Advocating for equal education opportunities for all through her startup, Madhavi Shankar is a 29-year-old entrepreneur and CEO of SpaceBasic – an interactive social networking platform that is dedicated to sort housing hurdles and safety issues for students. To help students address the challenges they often face when they are studying away from homes, Shankar co-founded SpaceBasic with her two partners, Indu Navar and Aiden Bingham.
The platform addresses critical problems like student safety checks, digital data management, open and improved communication channels between all stakeholders within student housing communities in schools and colleges. According to Shankar, the goal of the startup is to digitally serve the housing needs of students and provide them with employment opportunities by connecting them with global companies that want to engage with students.
“The idea to form SpaceBasic emerged after we experienced the painstaking process of manually processing the student housing and hostel management costs, which often creates very costly errors and added wastage”, says Madhavi. For example, the lack of a proper mechanism creates student safety issues and parents being out of the loop. It also promotes food wastage because the mess-staff have no idea as to how many students are coming for food.
To put simply, for something as simple as a leave application, the students were first required to file an application and get it signed by warden (and if the warden calls to the parents to confirm the same, it could be a “frame-up” which can risk the student’s safety). In some cases, the students require the head of departments (HODs) signature, which means that the student will have to meet the HOD to get his signature and then finally on the day of leaving will need a security clearance.
But with SpaceBasic, it has become an end-to-end automated process. A process that on an average takes a day, can now be easily done in 2-3 minutes. Besides this, the platform is also involved in creating equal opportunities for underprivileged students. The platform is working with companies in India and the US to give students in the rural or tier 2 colleges the access to jobs or skill enhancing opportunities.
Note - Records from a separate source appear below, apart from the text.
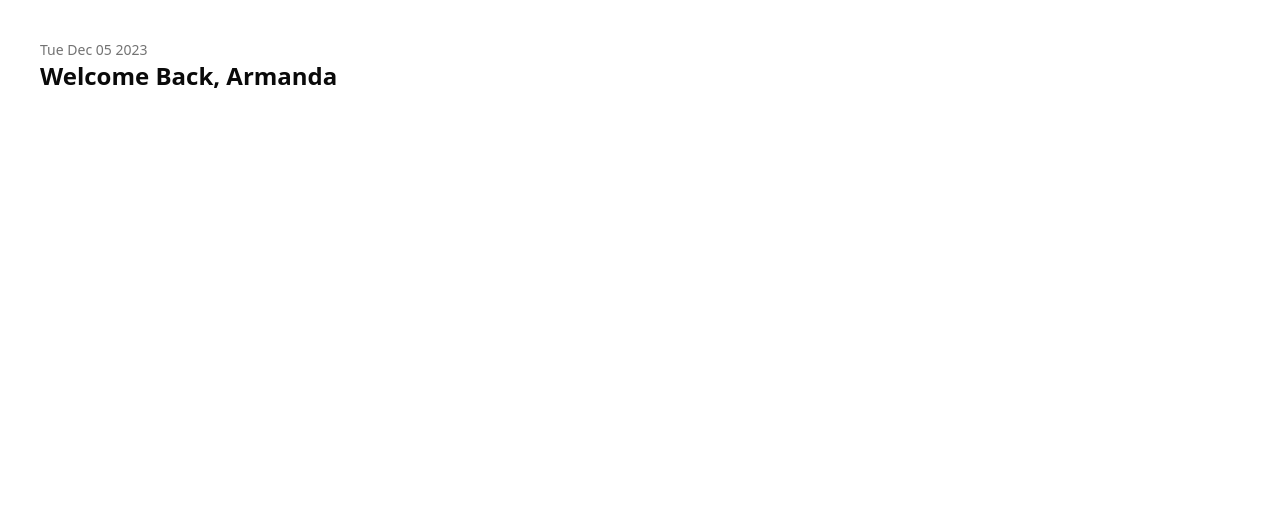
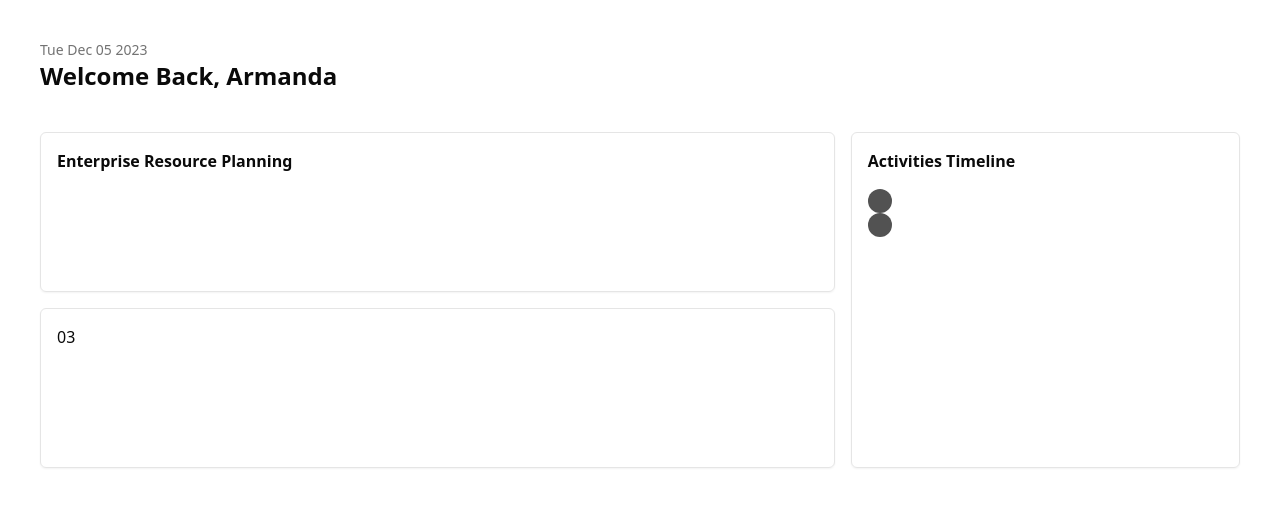
Before and after one commit to ceedadev/next-erp, a Next.js app: page / in a window 1280 px wide. Shown: the top 506 px of the page. Built offline with nearby package versions, Linux system fonts and the light colour scheme.

Commit message:
work on homepage

```diff
--- a/src/app/page.tsx
+++ b/src/app/page.tsx
@@ -10,8 +10,29 @@ export default function Home() {
           </p>
           <p className="text-2xl font-semibold">Welcome Back, Armanda</p>
         </div>
+        <div className="grid grid-cols-1 md:grid-rows-3 md:grid-cols-3 gap-4">
+          <div className="col-span-1 md:col-span-2 border rounded-md shadow-sm flex flex-col h-40 p-4">
+            <p className="font-semibold">Enterprise Resource Planning</p>
+          </div>
+          <div className="col-span-1 md:row-span-2 border rounded-md shadow-sm flex flex-col p-4 space-y-4">
+            <p className="font-semibold">Activities Timeline</p>
+            <Timeline />
+          </div>
+          <div className="col-span-1 md:row-span-1 md:col-span-2 border rounded-md shadow-sm flex p-4">
+            03
+          </div>
+        </div>
       </Sheet>
     </main>
+  );
+}
+
+function Timeline() {
+  return (
+    <div className="w-full">
+      <div className="h-6 w-6 bg-neutral-600 rounded-full"></div>
+      <div className="h-6 w-6 bg-neutral-600 rounded-full"></div>
+    </div>
   );
 }
 
```
Also changed, not shown: src/components/timeline.tsx (added).
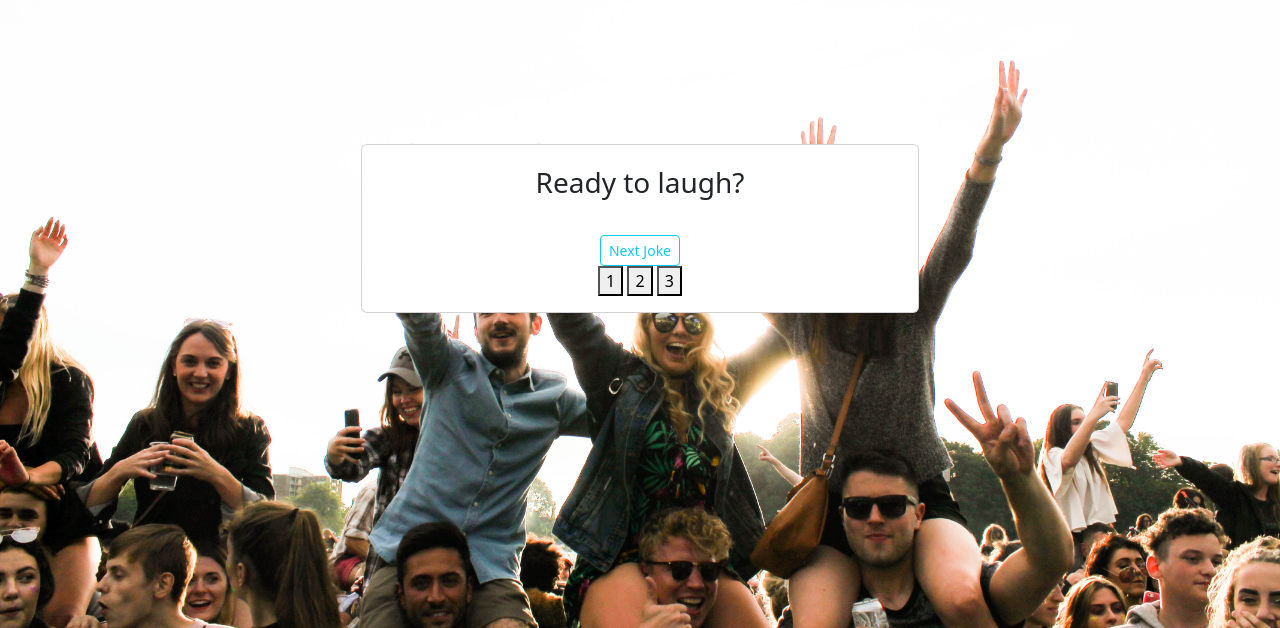
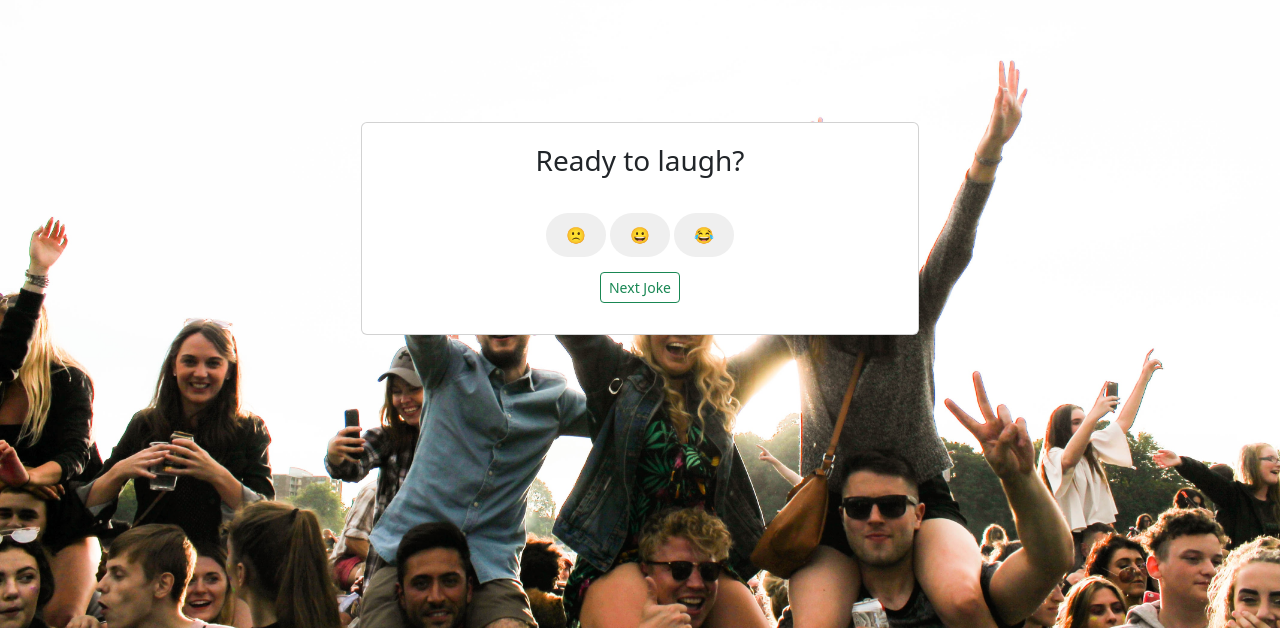
Before and after one commit to LorenaPonsico/Sprint_5_Acudits, a website: page index.html in a window 1280 px wide. Shown: the part 172-800 px from the top of the page. Drawn offline with nearby package versions, Linux system fonts and the light colour scheme.

Commit message:
emojis votaciones

```diff
--- a/index.css
+++ b/index.css
@@ -24,6 +24,41 @@
     font-size:medium;
 }
 
+.button-Joke {
+    margin-bottom: 15px;
+    /* background-color: wheat; */
+    padding: 10px 20px;
+    color: black;
+    border: none;
+    border-radius: 4px;
+    /* box-shadow: 0 4px #999; */
+    transition: 0.3s;
+  }
+  .button-Joke:active {
+    box-shadow: 0 2px #666;
+    transform: translateY(4px);
+  }
+  .buttonScore{
+    margin-bottom: 15px;
+    /* background-color: wheat; */
+    padding: 10px 20px;
+    color: black;
+    border: none;
+    border-radius: 500px;
+    /* box-shadow: 0 4px #999; */
+    transition: 0.3s;
+  }
+  .buttonScore:active {
+    box-shadow: 0 2px #666;
+    transform: translateY(4px);
+  }
+
+/* .card-background {
+    background-image: url('./svg/blob.svg');
+    background-repeat: no-repeat;
+    background-size: cover;
+} */
+
 
 /* .scoreButtons {
     display: flex;
--- a/index.html
+++ b/index.html
@@ -15,22 +15,25 @@
     <div class="container d-flex justify-content-center align-items-center">
         <div id="weather" class="weather">
             <span id="showWeather"></span>
-          </div>
+        </div>
         <div class="text-center card ">
             <div class=" card-body">
                 <p class="card-title fs-3 fw-boler">Ready to laugh?</p>
 
                 <div class="text-center fw-lighter" id="showJoke"></div>
                 <br>
-                <div>
-                    <button type="button" class="btn btn-outline-info btn-sm" onclick="newJoke()">Next Joke</button>
+
+                <div class="scoreButtons" id="scoreButtons" >
+                    <button class="buttonScore" id="button1" onclick="scoreJoke(1)">&#128577;</button>
+                    <button class="buttonScore" id="button2" onclick="scoreJoke(2)">&#128512;</button>
+                    <button class="buttonScore" id="button3" onclick="scoreJoke(3)">&#128514;</button>
                 </div>
 
-                <!-- <div class="scoreButtons" id="scoreButtons" style="display: none"> -->
-                    <button id="button1" onclick="scoreJoke(1)">1</button>
-                    <button id="button2" onclick="scoreJoke(2)">2</button>
-                    <button id="button3" onclick="scoreJoke(3)">3</button>
+
+                <div>
+                    <button class="btn btn-outline-success btn-sm button-Joke " onclick="newJoke()">Next Joke</button>
                 </div>
+
 
             </div>
         </div>
--- a/main.ts
+++ b/main.ts
@@ -1,4 +1,5 @@
 const API_URL = "https://icanhazdadjoke.com/"
+const API_URL2 = "https://api.chucknorris.io/jokes/random";
 let responseApi: Joke;
 
 interface Joke {
@@ -26,6 +27,8 @@ async function getJoke(): Promise<Joke> { //para coger los datos de una API
     showJoke(); //llamada a la funcion que muestra el chiste
     return responseApi;
 }
+
+
 
 function showJoke() {
 
```
Also changed, not shown: svg/blob.svg (added).
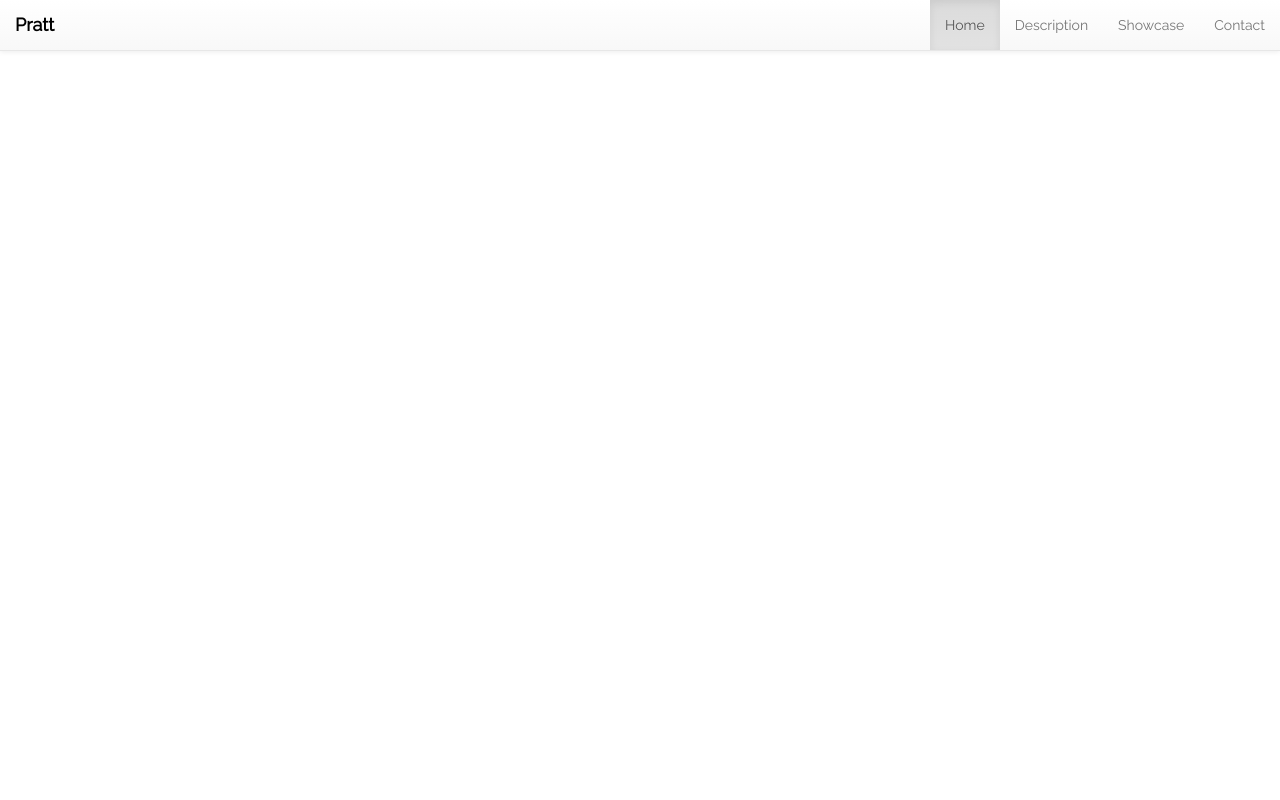
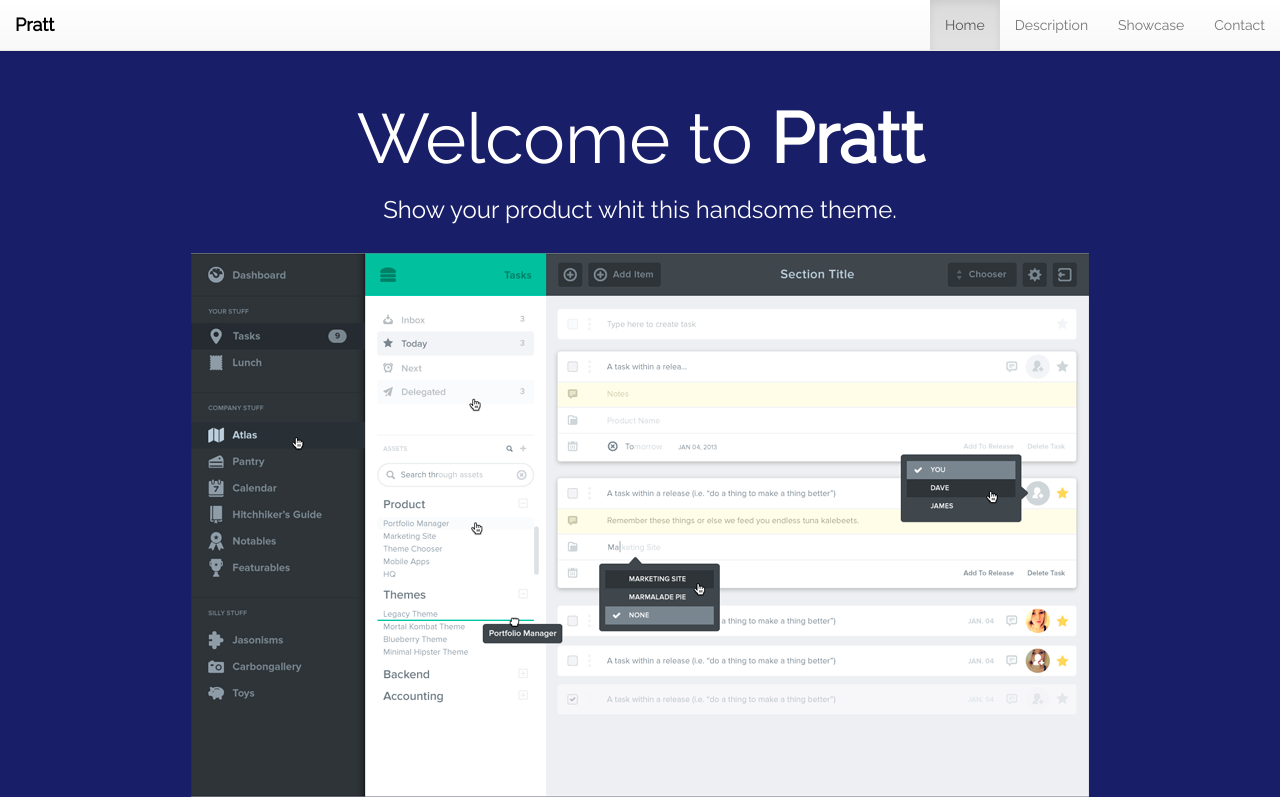
Before and after one commit to vanita22/responsive-pratt, a plain HTML site: page index.html in a window 1280 px wide. Drawn offline with nearby package versions, Linux system fonts and the light colour scheme; files that its build step writes are made by us from their sources; files whose address does not match are found by name.

Commit message:
subiendo caja uno

```diff
--- a/assets/css/estilo.css
+++ b/assets/css/estilo.css
@@ -2,3 +2,20 @@
 	font-family: 'Raleway', sans-serif;
 	color: black;
 }
+
+.color1{
+	color: white;
+}
+
+/*caja uno*/
+
+#caja1{
+	background-color: #181E68;
+	width: 100%;
+	height: auto;
+}
+
+#caja1 h1{
+	font-size: 70px;
+	margin-top: 80px;
+}
--- a/index.html
+++ b/index.html
@@ -41,6 +41,21 @@
             <li><a href="#">Contact</a></li>
           </ul>
         </div>
+      </div>
+    </nav>
+  </header>
+  </div>
+
+    <!--caja uno-->
+    <div class="container-fluid">
+      <div class="row">
+        <div class="col-md-12" align="center" id="caja1">
+          <h1 class="color1">Welcome to <strong class="color1">Pratt</strong></h1>
+          <h3 class="color1">Show your product whit this handsome theme.</h3><br>
+          <img src="img/app-bg.png"><br>
+        </div>
+      </div>
+    </div>
 
     <!-- jQuery (necessary for Bootstrap's JavaScript plugins) -->
     <script src="https://ajax.googleapis.com/ajax/libs/jquery/1.12.4/jquery.min.js"></script>
```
These companies reach out to students for skill development training, jobs and other such programmes. Shankar says, “With our platform, students from rural and tribal backgrounds have the same opportunities as that of students from privileged colleges.” She has also been invited as a speaker for the UN’s One Million Global Youth Leaders for Sustainable Development programmes launched in Geneva.
“I had the honour to speak about my company SpaceBasic at the United Nations, Geneva as one of the 9 youth entrepreneur speakers from around the world. We were also engaged in a panel discussion. As a youth leader, I aim to actively contribute to the mission of 1M2030 – to build a global movement of one million global youth leaders for sustainable development to carry the 17 SDGs to 2030 and beyond,” she tells us.